Although the police proposed murder charges in July against four young white men at the party, the Anne Arundel County prosecutors dropped the charges in August. They said the autopsy showed Jamahl could have died of a fall and that the autopsy was "inconsistent" with the police findings that a murder had been committed.
A fall? Is that how Jamahl ended up dead of a skull fracture, with his face bloody and his back bruised?
After the murderers were let off, Jamahl's mother, Robin Jones, and her two sisters insisted that the case be re-opened, getting support from black organizations. Finally in November, charges against the four were brought again. Two other white men at the party were charged as well. But this time the charges are not murder but manslaughter, assault and reckless endangerment.
People in this suburb continue to dispute whether race was involved in Jamahl's death. Wasn't it just a case of young men being rowdy and drunken, as some people in the area put it? But if that is so, so what?
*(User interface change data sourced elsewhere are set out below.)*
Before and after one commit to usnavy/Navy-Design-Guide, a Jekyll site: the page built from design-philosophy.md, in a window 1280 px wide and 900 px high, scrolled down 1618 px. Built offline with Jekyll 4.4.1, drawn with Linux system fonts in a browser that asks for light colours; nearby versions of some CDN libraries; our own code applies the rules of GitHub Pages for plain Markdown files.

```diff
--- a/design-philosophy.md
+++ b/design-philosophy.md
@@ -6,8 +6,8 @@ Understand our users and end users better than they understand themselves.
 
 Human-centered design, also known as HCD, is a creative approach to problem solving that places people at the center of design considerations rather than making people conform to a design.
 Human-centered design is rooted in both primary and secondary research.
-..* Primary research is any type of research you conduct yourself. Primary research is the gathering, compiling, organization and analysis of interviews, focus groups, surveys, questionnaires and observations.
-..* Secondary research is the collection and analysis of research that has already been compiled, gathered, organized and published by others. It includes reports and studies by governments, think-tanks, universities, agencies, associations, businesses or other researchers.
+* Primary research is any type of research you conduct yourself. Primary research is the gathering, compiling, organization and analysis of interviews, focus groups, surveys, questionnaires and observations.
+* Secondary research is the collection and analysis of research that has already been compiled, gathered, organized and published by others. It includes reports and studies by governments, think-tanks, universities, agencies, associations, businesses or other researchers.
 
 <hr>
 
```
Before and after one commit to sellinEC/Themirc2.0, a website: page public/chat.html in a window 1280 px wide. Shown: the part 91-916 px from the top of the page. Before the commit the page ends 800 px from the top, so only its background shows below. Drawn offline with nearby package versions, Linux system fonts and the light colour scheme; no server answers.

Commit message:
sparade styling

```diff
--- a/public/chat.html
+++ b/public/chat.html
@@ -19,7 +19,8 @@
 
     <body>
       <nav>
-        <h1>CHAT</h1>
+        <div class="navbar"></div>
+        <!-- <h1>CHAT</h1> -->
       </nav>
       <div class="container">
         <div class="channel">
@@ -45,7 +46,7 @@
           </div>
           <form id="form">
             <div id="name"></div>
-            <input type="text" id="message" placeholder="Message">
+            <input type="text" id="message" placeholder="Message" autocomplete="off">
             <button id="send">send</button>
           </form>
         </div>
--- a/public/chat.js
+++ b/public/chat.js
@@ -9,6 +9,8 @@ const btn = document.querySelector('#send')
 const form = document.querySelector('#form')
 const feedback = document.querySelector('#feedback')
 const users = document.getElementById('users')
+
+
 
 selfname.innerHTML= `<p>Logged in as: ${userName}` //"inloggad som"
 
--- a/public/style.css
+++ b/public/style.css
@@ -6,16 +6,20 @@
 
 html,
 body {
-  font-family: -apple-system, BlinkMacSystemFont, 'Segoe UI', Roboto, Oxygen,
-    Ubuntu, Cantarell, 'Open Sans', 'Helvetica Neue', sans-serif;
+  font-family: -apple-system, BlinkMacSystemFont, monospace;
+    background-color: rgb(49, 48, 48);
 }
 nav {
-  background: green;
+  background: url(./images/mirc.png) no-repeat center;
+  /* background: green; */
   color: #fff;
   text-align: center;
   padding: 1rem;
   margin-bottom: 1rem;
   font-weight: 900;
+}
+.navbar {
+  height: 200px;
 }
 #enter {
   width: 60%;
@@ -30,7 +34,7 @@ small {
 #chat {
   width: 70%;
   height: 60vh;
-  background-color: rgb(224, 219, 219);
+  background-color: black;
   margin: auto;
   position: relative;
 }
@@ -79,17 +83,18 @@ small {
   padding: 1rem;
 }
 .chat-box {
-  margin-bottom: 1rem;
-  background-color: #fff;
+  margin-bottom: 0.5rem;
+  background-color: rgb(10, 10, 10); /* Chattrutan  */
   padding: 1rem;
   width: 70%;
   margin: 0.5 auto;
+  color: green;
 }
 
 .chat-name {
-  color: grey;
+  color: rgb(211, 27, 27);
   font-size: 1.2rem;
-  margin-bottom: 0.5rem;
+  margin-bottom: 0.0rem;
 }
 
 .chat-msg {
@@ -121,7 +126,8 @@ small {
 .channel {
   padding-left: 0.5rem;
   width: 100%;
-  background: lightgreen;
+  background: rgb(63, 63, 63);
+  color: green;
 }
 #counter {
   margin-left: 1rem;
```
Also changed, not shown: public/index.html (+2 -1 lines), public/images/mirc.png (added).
The question is why weren't they charged? How could drunken thugs be responsible for a death and not be sitting in jail on murder charges?
Said Mrs. Jones, "Had that been a white boy lying on the ground that my son and his friends had beat up and killed, you can bet your left eye my son would still be in jail today and he would probably never, ever be getting out."
As if to illustrate what Mrs. Jones said, an Anne Arundel County judge only two days after the second set of charges were brought lowered the bail so four of the six men could easily get out of jail.
The whole handling of the case by the Anne Arundel County legal system – from the autopsy, to the evidence, to the bail – shows that race is involved in every aspect of the so-called justice system.